The enormous investment in smart and electric cars by American giants such as Google and Apple inspired Newsweek to devote a whole article and a front page of this weekly magazine to the eloquent title “Silicon Valley is going to Detroit”. This means that in the next decade a new scenario will open up, which will have a huge impact on the lives of individuals and the country.
The Tesla model is that which is most likely to be adopted, i.e. computer cars with high-performance processors with sensors able to activate automated driving routes while providing information on traffic conditions, monitoring the area, and measuring pollution and all the other environmental components, which are currently measured by fixed stations.
In short, an environmental and technological revolution, with a Big Brother on board the car with us, and major repercussions for the car industry. The main consideration will no longer be the engine but the battery and its computer. Furthermore, if the Tesla model is adopted, we will see an increase in self-generated green energy from photovoltaics.
The increase of this form of sustainable mobility within urban contexts can be associated both with its suitability in meeting the needs of users and with demands to reduce polluting gas emissions and noise pollution, resulting in development by car manufacturers of engines with lower emissions. According to the latest report from ACEA (Associazione dei Costruttori Europei [European Automobile Manufacturers’ Association]), during the first three months of 2016, the registration of so-called “ecological” cars, driven by electric cars, rose by 6.4%.
Environmental concerns have led national and European policy makers to take steps in order to create a regulatory and economic (support measures) framework able to support the growth and development of the sector, with particular focus on the re-charging infrastructure, a key element for the exponential development of this type of vehicle. This, therefore, is the scenario where the European guidelines come into play. By 2020, they require each member state to ensure that 10% of the mobility sector’s consumption comes from renewable sources and to develop recharging infrastructures for the use of alternative fuels (Directive 2009/28/EC).

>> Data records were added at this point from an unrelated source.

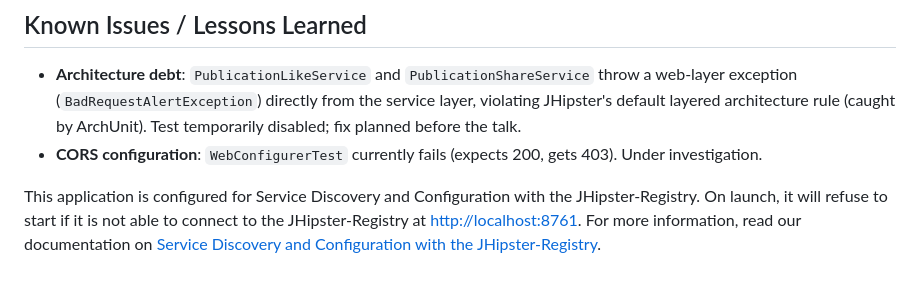
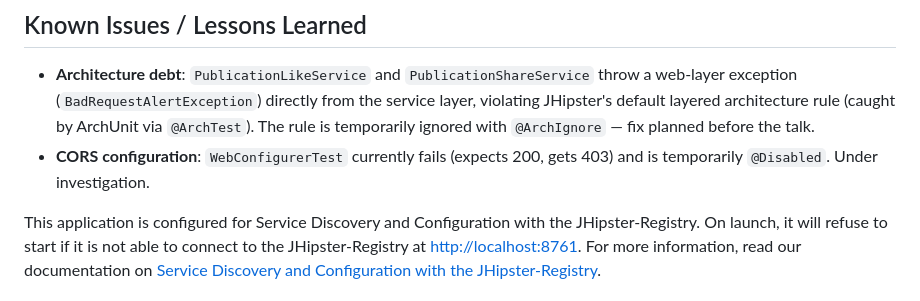
Before and after one commit to itel20/next-step-core-api, a Markdown page: README.md, the part around the change. Drawn GitHub-style.

Commit message:
Revise known issues in README
Updated known issues section with details on architecture debt and CORS configuration.

```diff
--- a/README.md
+++ b/README.md
@@ -59,10 +59,11 @@ This is a "microservice" application intended to be part of a microservice archi
 ## Known Issues / Lessons Learned
 - **Architecture debt**: `PublicationLikeService` and `PublicationShareService` throw a
   web-layer exception (`BadRequestAlertException`) directly from the service layer,
-  violating JHipster's default layered architecture rule (caught by ArchUnit).
-  Test temporarily disabled; fix planned before the talk.
-- **CORS configuration**: `WebConfigurerTest` currently fails (expects 200, gets 403).
-  Under investigation.
+  violating JHipster's default layered architecture rule (caught by ArchUnit via
+  `@ArchTest`). The rule is temporarily ignored with `@ArchIgnore` — fix planned
+  before the talk.
+- **CORS configuration**: `WebConfigurerTest` currently fails (expects 200, gets 403)
+  and is temporarily `@Disabled`. Under investigation.
 
 This application is configured for Service Discovery and Configuration with the JHipster-Registry. On launch, it will refuse to start if it is not able to connect to the JHipster-Registry at [http://localhost:8761](http://localhost:8761). For more information, read our documentation on [Service Discovery and Configuration with the JHipster-Registry][].
 
```
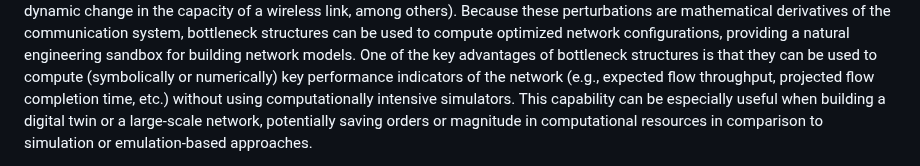
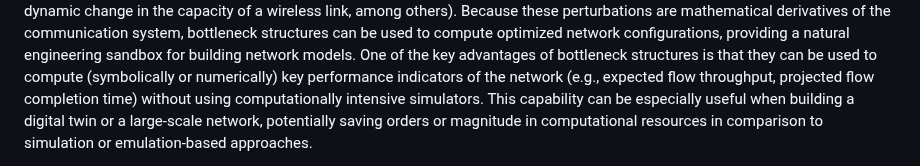
Before and after one commit to cheneyzhoucheng/network-digital-twin, a Markdown page: draft-irtf-nmrg-network-digital-twin-arch.md, the part around the change. Drawn GitHub-style.

Commit message:
Update draft-irtf-nmrg-network-digital-twin-arch.md
Co-authored-by: Med <mohamed.boucadair@orange.com>

```diff
--- a/draft-irtf-nmrg-network-digital-twin-arch.md
+++ b/draft-irtf-nmrg-network-digital-twin-arch.md
@@ -975,7 +975,7 @@ network configurations, providing a natural engineering sandbox for building
 network models. One of the key advantages of bottleneck structures is that
 they can be used to compute (symbolically or numerically) key performance
 indicators of the network (e.g., expected flow throughput, projected flow
-completion time, etc.) without using computationally intensive simulators.
+completion time) without using computationally intensive simulators.
 This capability can be especially useful when building a digital twin or
 a large-scale network, potentially saving orders or magnitude in computational
 resources in comparison to simulation or emulation-based approaches.
```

At a national level, the transposition of the European Directives, which took place with the publication of specific legislative instruments aimed at encouraging the development of mobility through low-emission vehicles (Law No. 134 of 7 August 2012), together with the definition by the Ministry of Infrastructure and Transport of the “National Infrastructure Plan for the recharging of vehicles powered by electricity (PNIRE [Piano Nazionale infrastrutturale per la ricarica dei veicoli alimentati a energia elettrica]”, make up the regulatory framework for the creation of the charging infrastructure for electric vehicles.